### DATA TO PROCESS
•••••
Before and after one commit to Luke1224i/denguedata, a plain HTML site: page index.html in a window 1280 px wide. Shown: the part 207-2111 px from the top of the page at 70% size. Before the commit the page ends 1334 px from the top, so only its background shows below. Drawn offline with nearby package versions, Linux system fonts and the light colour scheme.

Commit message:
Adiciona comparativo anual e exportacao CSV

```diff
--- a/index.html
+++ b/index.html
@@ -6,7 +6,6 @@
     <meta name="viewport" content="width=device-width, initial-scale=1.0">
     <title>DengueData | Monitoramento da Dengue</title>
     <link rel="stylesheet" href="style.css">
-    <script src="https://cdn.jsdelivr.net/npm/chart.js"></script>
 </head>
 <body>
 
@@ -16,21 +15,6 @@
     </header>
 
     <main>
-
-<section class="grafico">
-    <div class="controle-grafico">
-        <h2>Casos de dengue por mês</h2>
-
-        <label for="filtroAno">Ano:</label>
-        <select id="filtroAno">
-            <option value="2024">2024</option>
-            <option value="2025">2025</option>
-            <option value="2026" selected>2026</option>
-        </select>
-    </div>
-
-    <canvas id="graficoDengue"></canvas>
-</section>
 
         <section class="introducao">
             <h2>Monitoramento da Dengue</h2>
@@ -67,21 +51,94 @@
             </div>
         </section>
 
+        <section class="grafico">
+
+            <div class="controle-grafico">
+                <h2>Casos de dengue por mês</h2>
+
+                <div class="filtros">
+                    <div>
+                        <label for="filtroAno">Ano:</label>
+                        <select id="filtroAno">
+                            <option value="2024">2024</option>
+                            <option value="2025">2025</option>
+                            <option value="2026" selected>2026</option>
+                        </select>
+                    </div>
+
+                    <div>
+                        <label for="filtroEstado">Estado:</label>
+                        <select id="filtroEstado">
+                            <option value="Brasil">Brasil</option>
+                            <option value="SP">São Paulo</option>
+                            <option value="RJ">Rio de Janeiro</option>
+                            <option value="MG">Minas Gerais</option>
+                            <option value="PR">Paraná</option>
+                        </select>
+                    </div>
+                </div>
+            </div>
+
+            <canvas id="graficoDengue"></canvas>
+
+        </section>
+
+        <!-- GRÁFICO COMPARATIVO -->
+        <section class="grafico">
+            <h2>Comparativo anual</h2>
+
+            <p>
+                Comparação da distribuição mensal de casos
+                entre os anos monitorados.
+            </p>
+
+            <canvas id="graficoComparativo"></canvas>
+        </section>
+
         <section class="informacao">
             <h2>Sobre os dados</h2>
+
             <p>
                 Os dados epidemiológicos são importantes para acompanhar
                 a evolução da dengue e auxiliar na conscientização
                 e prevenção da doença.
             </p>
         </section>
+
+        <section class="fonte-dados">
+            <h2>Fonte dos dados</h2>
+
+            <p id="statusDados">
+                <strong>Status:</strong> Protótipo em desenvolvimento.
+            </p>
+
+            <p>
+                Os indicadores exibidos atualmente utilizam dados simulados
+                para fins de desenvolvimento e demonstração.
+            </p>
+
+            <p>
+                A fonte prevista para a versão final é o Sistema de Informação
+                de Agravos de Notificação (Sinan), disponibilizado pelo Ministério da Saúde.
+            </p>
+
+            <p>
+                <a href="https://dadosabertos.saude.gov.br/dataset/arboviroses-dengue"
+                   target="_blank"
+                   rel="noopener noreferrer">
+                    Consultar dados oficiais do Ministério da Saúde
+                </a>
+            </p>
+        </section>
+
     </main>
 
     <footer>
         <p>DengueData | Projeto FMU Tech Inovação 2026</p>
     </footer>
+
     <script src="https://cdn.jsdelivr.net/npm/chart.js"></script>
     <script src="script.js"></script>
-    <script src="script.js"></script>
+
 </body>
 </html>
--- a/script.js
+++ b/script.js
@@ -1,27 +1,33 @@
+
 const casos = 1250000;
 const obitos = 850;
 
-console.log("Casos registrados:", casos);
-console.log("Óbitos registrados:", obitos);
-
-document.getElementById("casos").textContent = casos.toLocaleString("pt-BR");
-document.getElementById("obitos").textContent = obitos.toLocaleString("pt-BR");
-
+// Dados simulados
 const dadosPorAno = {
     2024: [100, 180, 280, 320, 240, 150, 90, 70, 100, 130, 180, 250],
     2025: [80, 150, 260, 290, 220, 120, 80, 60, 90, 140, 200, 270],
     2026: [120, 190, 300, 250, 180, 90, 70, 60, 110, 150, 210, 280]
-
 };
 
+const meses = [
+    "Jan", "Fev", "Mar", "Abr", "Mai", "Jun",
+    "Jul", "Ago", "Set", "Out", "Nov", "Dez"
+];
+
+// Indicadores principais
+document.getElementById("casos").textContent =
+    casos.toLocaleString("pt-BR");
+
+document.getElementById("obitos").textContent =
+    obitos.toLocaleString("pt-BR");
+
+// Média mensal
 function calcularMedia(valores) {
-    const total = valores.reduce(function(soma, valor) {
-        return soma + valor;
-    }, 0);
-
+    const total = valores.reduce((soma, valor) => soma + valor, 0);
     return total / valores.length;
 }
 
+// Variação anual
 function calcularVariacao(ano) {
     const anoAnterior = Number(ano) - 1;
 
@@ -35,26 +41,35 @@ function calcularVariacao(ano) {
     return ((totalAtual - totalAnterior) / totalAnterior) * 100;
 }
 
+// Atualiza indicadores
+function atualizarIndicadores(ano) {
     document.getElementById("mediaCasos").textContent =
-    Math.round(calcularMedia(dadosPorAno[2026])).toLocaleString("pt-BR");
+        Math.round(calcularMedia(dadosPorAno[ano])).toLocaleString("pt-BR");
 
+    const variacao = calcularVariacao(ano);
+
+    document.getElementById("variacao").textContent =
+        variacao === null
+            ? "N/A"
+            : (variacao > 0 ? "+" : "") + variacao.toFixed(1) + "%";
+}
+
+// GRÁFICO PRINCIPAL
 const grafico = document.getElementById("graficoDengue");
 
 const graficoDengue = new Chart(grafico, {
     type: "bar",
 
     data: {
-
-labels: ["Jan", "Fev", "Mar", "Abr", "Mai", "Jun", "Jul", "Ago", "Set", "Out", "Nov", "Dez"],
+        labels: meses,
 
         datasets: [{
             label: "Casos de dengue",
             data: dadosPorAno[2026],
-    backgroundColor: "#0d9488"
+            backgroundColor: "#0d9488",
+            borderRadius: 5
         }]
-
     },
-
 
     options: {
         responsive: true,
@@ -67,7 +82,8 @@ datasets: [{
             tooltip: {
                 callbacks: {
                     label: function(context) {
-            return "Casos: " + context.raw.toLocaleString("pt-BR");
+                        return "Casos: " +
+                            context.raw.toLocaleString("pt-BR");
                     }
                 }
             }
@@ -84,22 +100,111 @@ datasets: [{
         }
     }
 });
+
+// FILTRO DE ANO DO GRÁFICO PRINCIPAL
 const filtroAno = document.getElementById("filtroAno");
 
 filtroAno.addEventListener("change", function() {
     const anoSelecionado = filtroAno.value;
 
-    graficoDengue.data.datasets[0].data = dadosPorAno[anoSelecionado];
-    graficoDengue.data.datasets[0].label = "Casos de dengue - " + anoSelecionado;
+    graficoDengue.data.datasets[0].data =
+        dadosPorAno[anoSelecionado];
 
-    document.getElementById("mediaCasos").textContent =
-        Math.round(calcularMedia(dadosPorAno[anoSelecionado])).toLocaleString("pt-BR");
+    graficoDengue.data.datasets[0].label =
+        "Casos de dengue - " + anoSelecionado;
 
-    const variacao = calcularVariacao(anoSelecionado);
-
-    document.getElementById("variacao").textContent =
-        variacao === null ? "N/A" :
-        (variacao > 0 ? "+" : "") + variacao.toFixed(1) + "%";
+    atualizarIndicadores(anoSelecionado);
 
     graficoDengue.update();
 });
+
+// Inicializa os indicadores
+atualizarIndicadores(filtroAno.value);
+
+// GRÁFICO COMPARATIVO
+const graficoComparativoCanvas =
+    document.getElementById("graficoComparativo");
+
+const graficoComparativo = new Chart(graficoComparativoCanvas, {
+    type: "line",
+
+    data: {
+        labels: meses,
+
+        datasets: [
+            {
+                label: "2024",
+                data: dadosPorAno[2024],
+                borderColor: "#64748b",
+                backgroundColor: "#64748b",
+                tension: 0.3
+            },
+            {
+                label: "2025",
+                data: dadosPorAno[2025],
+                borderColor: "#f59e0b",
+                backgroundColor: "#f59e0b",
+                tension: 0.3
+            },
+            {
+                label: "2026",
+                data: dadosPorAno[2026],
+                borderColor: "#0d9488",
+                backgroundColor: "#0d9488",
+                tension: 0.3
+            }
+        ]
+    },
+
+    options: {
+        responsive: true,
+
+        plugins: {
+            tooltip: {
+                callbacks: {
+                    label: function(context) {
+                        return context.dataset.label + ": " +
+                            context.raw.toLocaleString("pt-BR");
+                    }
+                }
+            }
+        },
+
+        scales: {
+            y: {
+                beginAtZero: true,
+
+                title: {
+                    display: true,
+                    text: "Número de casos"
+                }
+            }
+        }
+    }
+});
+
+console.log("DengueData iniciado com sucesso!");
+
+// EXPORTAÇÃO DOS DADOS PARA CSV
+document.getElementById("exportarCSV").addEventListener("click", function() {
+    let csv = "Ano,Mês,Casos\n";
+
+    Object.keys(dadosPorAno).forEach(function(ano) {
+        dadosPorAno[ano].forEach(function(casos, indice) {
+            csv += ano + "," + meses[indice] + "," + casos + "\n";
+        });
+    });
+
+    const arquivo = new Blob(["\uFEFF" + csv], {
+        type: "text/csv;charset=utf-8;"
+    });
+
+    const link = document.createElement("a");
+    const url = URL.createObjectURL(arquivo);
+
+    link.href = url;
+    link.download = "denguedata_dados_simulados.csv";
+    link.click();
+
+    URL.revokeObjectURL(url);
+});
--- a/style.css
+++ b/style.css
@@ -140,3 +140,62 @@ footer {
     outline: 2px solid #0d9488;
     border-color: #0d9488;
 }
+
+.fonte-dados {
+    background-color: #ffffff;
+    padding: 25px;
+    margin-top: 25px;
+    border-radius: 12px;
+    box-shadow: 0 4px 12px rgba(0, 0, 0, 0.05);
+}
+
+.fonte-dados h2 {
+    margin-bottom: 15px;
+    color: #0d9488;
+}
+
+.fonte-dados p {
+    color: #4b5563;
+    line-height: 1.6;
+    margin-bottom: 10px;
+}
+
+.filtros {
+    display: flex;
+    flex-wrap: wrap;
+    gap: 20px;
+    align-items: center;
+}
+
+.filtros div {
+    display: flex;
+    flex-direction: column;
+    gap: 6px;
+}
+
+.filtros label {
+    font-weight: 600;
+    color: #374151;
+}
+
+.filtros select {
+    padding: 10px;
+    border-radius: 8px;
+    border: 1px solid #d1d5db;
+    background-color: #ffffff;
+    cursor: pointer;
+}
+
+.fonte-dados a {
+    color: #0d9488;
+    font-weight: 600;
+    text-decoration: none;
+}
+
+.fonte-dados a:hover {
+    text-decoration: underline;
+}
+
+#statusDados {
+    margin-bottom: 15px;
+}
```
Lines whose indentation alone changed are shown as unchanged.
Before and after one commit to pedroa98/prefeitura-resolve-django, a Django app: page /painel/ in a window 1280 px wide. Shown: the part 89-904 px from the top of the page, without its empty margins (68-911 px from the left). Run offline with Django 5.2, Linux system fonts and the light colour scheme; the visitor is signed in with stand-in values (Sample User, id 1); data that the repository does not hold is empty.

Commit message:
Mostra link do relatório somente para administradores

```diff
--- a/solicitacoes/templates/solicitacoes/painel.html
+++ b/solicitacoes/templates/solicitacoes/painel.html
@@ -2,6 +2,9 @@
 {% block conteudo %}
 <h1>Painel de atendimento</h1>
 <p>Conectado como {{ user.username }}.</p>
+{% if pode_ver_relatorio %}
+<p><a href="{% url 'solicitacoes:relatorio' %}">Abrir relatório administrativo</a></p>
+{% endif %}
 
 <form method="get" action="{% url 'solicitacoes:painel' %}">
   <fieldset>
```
•••••
### TASK ITEM
From the listing above, pick out every line containing "html".

### REPLY TO THE EXERCISE
Before and after one commit to Luke1224i/denguedata, a plain HTML site: page index.html in a window 1280 px wide. Shown: the part 207-2111 px from the top of the page at 70% size. Before the commit the page ends 1334 px from the top, so only its background shows below. Drawn offline with nearby package versions, Linux system fonts and the light colour scheme.
--- a/index.html
+++ b/index.html
 </html>
--- a/solicitacoes/templates/solicitacoes/painel.html
+++ b/solicitacoes/templates/solicitacoes/painel.html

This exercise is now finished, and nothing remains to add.